TASK OBJECTIVE
Whenever a line in the data holds the string "Tailwind", copy that line.

PROVIDED RECORDS
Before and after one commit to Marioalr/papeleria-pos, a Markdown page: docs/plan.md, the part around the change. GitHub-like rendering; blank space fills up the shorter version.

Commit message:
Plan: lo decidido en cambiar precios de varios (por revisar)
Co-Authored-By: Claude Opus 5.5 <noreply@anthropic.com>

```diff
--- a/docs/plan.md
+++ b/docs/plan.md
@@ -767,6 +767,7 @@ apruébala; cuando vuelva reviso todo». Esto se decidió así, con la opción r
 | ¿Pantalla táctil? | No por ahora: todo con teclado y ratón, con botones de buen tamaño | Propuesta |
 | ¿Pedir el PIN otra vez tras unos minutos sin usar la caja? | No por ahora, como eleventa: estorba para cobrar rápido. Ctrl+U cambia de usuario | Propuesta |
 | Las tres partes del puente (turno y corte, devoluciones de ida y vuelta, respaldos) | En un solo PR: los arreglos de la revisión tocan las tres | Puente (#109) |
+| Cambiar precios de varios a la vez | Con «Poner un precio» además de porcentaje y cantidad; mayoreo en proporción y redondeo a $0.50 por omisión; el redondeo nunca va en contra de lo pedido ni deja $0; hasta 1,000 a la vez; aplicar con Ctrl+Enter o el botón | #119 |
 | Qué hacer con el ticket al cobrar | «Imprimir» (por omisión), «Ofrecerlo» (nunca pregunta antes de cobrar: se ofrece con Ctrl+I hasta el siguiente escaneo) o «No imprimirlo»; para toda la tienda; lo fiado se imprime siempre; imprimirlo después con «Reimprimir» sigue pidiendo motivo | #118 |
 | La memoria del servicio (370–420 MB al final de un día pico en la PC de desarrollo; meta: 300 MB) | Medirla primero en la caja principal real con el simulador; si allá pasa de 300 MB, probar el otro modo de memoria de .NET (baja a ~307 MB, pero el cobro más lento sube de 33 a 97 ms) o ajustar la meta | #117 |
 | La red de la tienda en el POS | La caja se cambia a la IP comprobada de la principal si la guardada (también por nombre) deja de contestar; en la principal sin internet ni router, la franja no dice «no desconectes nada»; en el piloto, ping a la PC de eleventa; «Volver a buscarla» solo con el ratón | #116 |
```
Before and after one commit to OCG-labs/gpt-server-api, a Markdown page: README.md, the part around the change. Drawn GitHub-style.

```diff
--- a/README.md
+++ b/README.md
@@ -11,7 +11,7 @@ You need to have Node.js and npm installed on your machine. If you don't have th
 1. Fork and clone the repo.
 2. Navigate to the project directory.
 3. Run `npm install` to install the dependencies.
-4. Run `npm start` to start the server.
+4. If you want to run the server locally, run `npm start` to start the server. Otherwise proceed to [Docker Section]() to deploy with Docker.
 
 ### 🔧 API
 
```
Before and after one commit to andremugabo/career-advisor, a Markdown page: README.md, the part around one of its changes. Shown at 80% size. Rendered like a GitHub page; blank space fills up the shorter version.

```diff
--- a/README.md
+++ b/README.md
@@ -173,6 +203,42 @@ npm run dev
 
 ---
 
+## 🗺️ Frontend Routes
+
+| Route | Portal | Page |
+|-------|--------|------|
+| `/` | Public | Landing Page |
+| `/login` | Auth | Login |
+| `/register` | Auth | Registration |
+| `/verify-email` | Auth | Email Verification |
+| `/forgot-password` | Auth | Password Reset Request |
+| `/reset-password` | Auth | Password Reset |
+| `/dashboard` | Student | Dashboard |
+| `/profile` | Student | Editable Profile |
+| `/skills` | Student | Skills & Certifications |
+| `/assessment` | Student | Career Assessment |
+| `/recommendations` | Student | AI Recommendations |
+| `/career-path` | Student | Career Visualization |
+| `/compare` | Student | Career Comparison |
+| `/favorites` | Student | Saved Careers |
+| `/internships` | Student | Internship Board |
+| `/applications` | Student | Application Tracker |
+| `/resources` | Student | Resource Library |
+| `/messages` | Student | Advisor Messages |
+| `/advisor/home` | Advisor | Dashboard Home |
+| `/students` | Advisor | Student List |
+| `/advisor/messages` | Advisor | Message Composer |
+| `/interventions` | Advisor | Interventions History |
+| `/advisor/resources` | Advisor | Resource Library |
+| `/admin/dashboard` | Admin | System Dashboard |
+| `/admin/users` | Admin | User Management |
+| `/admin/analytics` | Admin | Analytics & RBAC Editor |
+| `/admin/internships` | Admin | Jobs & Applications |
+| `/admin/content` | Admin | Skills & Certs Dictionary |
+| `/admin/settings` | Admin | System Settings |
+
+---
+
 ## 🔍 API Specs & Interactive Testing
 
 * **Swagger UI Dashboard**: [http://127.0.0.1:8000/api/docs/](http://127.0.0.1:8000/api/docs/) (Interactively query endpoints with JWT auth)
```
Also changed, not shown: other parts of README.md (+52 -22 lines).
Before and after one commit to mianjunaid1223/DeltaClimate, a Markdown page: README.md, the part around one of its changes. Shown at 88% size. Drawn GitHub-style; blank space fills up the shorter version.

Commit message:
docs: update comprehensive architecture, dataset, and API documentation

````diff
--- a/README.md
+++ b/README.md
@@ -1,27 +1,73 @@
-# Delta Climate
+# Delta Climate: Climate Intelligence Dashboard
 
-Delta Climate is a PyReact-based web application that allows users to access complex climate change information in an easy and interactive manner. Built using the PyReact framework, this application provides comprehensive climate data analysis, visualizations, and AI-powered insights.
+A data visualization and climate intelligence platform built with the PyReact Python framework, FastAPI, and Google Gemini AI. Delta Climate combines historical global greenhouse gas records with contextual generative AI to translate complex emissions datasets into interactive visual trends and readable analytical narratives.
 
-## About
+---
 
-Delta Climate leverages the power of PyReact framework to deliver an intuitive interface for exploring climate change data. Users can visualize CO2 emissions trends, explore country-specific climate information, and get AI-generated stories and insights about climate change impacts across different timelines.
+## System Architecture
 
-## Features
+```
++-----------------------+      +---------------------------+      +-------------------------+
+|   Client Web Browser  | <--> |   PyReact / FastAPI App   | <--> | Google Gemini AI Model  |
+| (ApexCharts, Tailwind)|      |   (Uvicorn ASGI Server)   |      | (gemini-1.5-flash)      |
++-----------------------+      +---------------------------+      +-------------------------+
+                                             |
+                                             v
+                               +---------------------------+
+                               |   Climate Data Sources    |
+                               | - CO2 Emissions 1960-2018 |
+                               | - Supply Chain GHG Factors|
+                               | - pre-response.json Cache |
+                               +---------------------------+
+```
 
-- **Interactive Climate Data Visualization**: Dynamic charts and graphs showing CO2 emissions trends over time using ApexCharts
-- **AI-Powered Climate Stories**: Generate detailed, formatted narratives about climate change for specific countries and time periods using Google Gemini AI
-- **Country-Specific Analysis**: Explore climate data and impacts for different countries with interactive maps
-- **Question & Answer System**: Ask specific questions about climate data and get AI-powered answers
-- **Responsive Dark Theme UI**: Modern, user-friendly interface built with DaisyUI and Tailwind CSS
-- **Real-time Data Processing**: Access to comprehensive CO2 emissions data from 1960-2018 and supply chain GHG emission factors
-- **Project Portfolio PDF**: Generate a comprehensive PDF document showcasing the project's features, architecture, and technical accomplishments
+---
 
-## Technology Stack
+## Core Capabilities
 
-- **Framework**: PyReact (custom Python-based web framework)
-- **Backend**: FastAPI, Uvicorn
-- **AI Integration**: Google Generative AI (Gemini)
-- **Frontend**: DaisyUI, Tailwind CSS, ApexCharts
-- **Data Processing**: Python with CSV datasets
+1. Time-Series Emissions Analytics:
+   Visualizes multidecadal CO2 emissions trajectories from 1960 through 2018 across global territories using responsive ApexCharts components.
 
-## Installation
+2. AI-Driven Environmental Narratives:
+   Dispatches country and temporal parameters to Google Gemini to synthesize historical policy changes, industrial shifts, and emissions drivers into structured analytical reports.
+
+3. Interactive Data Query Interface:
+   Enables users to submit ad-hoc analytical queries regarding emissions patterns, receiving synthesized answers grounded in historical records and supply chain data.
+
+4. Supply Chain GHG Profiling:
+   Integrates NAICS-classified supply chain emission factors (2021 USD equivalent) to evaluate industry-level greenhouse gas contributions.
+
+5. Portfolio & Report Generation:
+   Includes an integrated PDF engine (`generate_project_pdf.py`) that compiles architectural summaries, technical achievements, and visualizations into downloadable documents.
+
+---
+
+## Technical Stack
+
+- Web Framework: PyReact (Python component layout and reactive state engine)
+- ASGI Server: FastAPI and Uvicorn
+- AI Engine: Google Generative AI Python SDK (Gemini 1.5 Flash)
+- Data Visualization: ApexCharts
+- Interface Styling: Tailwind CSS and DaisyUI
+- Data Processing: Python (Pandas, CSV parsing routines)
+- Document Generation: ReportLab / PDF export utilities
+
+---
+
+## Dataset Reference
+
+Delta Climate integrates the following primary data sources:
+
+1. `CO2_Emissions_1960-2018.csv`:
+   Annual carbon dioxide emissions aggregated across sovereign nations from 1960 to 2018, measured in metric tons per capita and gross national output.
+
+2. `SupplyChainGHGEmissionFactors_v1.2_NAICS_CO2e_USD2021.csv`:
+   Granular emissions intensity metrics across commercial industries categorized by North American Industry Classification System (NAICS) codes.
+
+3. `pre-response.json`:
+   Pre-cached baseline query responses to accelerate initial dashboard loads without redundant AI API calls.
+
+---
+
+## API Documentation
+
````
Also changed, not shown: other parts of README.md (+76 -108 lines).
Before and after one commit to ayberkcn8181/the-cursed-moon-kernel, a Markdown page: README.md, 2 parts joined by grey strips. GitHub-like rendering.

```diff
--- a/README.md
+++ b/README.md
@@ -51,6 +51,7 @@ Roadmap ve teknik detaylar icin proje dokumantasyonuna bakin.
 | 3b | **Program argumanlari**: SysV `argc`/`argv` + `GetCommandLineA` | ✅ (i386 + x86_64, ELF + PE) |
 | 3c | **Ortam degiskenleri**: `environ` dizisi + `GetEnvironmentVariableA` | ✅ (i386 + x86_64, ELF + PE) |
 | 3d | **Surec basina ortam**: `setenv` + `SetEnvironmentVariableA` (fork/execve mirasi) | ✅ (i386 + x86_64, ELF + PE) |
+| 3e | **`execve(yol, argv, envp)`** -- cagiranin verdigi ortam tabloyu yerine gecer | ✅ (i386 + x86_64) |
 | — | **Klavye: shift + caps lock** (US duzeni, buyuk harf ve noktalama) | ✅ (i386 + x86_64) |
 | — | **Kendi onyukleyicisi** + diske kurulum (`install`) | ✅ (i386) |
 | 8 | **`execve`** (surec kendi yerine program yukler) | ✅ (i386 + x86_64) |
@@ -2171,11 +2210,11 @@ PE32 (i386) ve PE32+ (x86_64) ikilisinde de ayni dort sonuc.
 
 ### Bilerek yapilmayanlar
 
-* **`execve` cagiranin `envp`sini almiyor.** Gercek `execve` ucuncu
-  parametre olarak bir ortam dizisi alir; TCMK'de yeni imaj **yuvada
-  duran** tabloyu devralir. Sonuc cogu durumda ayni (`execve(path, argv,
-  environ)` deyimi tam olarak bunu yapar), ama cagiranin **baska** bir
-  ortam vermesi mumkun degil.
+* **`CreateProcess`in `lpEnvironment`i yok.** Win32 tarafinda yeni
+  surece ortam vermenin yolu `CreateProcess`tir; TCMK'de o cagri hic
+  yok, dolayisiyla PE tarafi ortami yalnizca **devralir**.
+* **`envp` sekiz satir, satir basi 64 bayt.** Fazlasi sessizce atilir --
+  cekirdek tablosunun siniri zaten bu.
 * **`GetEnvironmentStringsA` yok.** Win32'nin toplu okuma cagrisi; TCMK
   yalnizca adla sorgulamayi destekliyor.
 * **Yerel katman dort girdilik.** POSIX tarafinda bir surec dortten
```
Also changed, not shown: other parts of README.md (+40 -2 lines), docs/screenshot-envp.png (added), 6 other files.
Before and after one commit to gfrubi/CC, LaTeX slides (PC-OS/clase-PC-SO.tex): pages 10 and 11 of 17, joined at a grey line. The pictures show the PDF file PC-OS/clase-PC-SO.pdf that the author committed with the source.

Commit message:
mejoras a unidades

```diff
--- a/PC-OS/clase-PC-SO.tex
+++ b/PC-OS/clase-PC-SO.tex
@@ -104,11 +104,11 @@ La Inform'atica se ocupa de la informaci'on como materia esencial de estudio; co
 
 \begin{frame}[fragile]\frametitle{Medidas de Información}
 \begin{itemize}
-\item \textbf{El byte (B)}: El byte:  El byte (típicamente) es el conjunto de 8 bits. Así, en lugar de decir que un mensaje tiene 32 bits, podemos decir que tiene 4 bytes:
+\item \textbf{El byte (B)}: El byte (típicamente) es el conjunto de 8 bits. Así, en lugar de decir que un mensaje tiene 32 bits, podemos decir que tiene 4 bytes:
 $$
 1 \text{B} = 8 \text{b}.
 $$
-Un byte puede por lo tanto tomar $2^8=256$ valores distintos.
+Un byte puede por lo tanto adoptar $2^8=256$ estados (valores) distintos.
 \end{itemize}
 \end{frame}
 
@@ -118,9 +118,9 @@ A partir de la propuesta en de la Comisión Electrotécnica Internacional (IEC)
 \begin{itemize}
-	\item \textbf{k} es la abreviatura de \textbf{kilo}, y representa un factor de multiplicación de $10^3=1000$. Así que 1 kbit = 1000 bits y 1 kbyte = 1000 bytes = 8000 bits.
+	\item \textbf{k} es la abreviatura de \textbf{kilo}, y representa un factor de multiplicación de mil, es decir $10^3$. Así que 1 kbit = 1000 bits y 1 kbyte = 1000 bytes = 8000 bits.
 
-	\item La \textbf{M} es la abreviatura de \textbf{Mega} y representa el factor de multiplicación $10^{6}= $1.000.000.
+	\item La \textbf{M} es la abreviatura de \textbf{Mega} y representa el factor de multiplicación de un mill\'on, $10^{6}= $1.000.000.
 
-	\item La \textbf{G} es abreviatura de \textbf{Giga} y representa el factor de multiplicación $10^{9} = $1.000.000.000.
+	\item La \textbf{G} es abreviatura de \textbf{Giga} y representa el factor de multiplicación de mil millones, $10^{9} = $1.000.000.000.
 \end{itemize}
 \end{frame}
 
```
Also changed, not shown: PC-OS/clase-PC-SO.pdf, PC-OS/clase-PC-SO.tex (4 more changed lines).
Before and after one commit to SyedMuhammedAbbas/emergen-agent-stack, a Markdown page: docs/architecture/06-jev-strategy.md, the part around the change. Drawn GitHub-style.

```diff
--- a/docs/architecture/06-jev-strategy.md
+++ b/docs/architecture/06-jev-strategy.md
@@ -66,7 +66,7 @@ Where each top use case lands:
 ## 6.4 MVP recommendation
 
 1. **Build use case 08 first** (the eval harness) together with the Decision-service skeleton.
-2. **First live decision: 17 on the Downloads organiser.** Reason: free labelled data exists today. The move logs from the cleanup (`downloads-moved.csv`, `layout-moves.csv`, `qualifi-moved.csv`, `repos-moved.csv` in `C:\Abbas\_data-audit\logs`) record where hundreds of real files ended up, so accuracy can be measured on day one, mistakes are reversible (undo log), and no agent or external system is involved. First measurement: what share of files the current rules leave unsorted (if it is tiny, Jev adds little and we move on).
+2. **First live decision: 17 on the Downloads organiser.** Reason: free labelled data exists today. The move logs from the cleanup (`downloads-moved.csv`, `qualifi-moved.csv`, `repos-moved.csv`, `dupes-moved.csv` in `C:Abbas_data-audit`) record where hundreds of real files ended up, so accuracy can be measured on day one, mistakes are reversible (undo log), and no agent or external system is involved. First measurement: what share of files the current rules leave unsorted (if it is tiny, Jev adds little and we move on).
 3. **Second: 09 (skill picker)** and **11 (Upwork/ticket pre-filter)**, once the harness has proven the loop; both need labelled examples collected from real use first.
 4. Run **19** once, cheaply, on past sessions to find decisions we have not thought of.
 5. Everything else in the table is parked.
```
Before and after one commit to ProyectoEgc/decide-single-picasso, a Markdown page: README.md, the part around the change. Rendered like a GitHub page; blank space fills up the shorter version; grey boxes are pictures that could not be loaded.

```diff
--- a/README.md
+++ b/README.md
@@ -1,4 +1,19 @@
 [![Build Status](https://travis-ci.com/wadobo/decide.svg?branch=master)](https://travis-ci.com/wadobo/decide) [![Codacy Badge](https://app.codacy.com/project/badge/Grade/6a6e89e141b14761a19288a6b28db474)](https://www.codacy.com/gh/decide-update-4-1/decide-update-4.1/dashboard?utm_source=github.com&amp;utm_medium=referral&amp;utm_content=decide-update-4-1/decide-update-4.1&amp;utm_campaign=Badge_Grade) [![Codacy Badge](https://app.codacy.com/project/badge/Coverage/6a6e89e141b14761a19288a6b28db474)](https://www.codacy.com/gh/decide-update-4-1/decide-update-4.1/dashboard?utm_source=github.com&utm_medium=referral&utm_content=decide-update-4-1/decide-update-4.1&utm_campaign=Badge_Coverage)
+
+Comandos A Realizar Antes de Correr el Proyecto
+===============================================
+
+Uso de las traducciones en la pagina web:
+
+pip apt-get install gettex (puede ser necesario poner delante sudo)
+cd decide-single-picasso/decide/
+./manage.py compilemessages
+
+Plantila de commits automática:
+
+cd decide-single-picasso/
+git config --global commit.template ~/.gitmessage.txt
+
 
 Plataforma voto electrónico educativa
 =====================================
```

SOLUTION
+| (ApexCharts, Tailwind)|      |   (Uvicorn ASGI Server)   |      | (gemini-1.5-flash)      |
-- **Responsive Dark Theme UI**: Modern, user-friendly interface built with DaisyUI and Tailwind CSS
-- **Frontend**: DaisyUI, Tailwind CSS, ApexCharts
+- Interface Styling: Tailwind CSS and DaisyUI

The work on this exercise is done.